Said to be the oldest tree in Tauranga, the Tapu Tītoki at Otumoetai Pa is a tree of historical significance.
Looking strange? see an archived version here
The tītoki (Alectryon excelsus) is a common native New Zealand tree known by early European as the New Zealand Oak. It has shiny leaves and a twisting trunk with smooth dark bark. The tree produces small purple flowers in spring, with the seeds taking up to a year to mature. In early summer the hairy woody caspules split when the black and red fruit ripens and the shiny black seeds are revealed. Māori traditionally extracted oil from the seeds for use on their hair and body.
The Tapu Tītoki in Tauranga is situated at the rear of the Otumoetai Pa Historical Reserve on Levers Road in Matua. The land was previously owned by the Matheson family and the Tītoki is situated to the east of the remnants of the Matheson homestead. Alister Hugh Matheson (1925-2011) was a well respected Tauranga Historian.
The age of the Tītoki is approximately 300 years old. In pre-European times the tree was significant due to its large size and the fact it could be seen used as a place marker for those out at sea. Along with the Tītoki, Maori used Mauao, Karewa Island and where Thompson’s Track crosses the Kaimai Ranges to find their position. Because of its importance, the tree was declared tapu.
On 23 September 1845, a meeting took place beneath the Tītoki which signified the end of ten years of warfare between Ngāi Te Rangi (Tauranga) and Te Arawa (Rotorua & Maketu). This meeting was witnessed by Archdeacon Alfred Nesbit Brown (1803-1884), Reverend Thomas Chapman (1792-1876) and Reverend Christopher Pearson Davies (1812-1861). A large stone from Mauao was placed on the spot over which the chiefs made their peace by each placing a foot on it, shaking hands, rubbing noses and smoking the pipe of peace. The ‘peace stone’ remained as a token of peace between the tribes until it was later split. It is now held at the Tauranga Museum and the Tapu Tītoki is protected and maintained by the Tauranga City Council.

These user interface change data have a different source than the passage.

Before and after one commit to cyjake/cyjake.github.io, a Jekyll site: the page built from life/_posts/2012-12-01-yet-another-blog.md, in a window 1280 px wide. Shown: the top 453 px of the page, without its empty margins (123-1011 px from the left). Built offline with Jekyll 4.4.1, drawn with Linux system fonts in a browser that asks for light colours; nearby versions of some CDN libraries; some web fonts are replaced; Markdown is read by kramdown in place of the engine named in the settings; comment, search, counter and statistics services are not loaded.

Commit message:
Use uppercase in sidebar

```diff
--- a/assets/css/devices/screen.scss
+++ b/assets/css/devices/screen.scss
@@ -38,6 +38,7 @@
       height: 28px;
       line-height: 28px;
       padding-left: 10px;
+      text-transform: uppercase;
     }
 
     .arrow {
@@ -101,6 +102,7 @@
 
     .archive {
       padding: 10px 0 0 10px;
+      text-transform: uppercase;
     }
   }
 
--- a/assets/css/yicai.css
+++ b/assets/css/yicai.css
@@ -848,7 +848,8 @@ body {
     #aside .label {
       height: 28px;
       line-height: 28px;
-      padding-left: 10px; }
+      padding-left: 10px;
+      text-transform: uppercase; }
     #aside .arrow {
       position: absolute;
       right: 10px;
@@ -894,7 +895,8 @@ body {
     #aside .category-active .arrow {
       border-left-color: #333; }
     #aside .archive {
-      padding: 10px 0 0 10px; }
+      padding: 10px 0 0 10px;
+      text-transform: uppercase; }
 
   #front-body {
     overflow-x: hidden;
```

Great Trees of New Zealand by S.W. Burstall & E.V. Sale (c1984).
The Peace Stone by Alister Matheson.
This page was archived at perma cc February 2017 https://perma.cc/wn9u-ezhu